I’m pleased to say that this year’s All Island Innovation Programme Series of Master Classes, hosted by UCC’s School of Management & Marketing, will feature Prof. Erik Vermeulen, Professor of Business and Financial Law at Tilburg University
(https://www.tilburguniversity.edu/webwijs/show/?uid=e.p.m.vermeulen).

Prof. Vermeulen will deliver three Master Classes and a keynote evening lecture over two days – 17th and 18th Sept.

Workshop 1 Weds 17th Sept 9.00am – The Organization and Funding of Early-Stage Businesses
Workshop 2 Weds 17th Sept 2.00pm – New Trends in Early-Stage Business Financing
Public Lecture Weds 17th Sept 7.00pm – The Globalization of Innovation and Business Creation
Workshop 3 Thurs 18th sept 9.00am – The Truth about IPOs (and Acquisitions) of High Tech Companies

Previous speakers in the All Island Innovation Programme Series have included Prof. Oliver Gassmann of the University of St. Gallen, Switzerland and Ms. Hanadi Jabado, Entrepreneur in Residence at Judge Business School, Cambridge University (UK)

These events have been very popular. Advanced booking for Prof. Erik Vermeulen is essential at http://www.eventzilla.net/web/event?eventid=2139038901.

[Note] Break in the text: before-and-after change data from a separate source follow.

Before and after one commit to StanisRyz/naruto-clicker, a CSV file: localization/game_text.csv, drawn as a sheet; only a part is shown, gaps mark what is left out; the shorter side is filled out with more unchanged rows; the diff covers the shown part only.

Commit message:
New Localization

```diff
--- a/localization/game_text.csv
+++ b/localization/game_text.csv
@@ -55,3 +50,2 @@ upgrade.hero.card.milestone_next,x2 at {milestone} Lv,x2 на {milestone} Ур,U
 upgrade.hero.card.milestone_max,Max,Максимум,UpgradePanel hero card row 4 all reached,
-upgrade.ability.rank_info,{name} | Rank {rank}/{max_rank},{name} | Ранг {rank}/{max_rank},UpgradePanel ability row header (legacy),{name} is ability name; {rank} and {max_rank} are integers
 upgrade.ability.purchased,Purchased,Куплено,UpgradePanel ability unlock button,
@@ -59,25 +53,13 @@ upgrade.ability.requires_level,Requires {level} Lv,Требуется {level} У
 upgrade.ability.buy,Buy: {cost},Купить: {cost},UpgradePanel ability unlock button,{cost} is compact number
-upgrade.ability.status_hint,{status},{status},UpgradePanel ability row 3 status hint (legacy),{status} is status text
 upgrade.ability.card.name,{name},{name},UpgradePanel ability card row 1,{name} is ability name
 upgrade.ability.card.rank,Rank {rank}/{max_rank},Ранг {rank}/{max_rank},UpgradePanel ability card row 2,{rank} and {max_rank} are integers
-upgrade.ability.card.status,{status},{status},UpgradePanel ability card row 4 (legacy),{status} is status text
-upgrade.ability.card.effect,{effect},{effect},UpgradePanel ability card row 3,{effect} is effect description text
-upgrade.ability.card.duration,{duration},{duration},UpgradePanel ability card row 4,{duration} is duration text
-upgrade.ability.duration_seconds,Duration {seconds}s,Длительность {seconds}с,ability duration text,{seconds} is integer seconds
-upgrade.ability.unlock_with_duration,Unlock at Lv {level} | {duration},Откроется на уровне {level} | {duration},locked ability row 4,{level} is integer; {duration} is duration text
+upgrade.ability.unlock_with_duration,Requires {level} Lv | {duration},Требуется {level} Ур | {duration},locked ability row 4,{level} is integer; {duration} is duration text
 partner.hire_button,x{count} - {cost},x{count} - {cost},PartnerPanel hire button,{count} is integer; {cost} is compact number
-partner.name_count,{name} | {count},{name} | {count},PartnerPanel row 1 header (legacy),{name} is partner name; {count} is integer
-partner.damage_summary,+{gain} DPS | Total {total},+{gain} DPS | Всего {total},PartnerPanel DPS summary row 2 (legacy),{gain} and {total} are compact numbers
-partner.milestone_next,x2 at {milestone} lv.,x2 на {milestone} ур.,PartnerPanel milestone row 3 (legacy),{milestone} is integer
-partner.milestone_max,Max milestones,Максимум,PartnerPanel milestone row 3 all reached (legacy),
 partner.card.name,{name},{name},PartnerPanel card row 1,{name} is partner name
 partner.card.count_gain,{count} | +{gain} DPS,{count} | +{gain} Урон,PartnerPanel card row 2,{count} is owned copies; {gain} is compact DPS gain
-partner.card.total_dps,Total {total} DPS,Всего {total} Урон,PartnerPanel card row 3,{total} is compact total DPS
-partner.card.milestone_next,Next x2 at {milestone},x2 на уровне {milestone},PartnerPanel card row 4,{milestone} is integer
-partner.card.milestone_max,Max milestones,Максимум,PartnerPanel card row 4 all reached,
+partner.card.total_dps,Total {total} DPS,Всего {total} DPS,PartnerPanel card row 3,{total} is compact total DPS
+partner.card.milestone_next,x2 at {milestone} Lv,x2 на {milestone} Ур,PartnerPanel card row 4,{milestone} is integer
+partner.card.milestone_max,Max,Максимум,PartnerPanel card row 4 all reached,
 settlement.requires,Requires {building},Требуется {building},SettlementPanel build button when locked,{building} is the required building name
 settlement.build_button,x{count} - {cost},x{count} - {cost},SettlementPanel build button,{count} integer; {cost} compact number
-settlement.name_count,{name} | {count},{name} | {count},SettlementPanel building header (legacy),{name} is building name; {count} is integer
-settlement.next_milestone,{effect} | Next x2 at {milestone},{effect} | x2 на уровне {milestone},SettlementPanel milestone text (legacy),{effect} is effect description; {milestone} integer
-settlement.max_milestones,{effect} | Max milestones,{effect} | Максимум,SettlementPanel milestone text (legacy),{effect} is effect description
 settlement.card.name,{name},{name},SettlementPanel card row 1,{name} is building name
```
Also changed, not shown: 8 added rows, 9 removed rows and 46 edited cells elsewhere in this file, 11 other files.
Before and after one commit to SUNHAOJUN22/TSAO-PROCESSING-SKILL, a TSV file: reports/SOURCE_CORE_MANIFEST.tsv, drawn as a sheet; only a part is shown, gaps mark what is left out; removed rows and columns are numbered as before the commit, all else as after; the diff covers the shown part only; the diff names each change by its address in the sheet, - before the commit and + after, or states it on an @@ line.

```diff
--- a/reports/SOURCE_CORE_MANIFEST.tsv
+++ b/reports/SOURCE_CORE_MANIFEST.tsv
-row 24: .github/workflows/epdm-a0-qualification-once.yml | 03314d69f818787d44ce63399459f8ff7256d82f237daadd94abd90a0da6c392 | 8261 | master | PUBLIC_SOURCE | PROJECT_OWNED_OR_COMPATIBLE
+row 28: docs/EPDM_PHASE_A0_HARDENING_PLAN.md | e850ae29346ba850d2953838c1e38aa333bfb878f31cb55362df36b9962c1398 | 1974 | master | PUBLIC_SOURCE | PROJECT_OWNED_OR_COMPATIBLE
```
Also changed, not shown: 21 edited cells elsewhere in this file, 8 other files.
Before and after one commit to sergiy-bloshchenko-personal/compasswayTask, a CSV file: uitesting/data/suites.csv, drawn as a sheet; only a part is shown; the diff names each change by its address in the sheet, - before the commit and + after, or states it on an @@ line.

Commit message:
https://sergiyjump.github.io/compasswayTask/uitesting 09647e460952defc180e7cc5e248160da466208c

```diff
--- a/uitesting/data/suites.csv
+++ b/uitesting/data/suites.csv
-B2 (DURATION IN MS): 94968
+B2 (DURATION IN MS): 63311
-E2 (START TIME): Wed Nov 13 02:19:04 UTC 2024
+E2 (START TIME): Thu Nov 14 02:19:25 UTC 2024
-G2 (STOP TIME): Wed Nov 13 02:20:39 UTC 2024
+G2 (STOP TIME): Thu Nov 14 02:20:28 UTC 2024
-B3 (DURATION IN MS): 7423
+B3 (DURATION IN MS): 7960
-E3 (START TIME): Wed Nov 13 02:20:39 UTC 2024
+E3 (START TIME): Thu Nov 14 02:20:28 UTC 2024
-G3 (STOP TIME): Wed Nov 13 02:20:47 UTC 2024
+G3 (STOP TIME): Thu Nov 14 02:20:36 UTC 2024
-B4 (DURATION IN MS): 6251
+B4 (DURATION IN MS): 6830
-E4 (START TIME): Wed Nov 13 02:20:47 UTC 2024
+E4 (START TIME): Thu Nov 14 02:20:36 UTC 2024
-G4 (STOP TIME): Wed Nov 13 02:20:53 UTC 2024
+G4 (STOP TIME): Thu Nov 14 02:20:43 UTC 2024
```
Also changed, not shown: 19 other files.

All four events are free to attend.

The events have been organised by Dr Lawrence Dooley at UCC’s Department of Management & Marketing.

Further details of the events is detailed below.

Public Lecture Weds 17th Sept 7.00pm – The Globalization of Innovation and Business Creation
With entrepreneurship and innovation on the decline, governments are increasingly turning to companies, universities as well as knowledge and research institutions to jumpstart the start-up community. These collaborations, conveniently dubbed “triple helixes”, are dedicated to the establishment of knowledge-intensive service clusters in which the structure and dynamics of interactions among the different actors drive innovation and value creation. However, the simple notion of triple helix collaborations does not succeed nearly as often as expected. Sufficient access to capital is paramount to support start-ups through the valley of death (which can be defined as the period between the initial capital contribution and the time the company starts generating a steady stream of revenue). The Lecture discusses the emergence of collaborative funding models and platforms, which ensure integrated and sustainable investment approaches. Such collaborative funding models encompass not only institutional investors and venture capitalists, but also universities, multinationals, family offices, and other investors interested in innovation and growth, giving a global perspective to innovation and business creation.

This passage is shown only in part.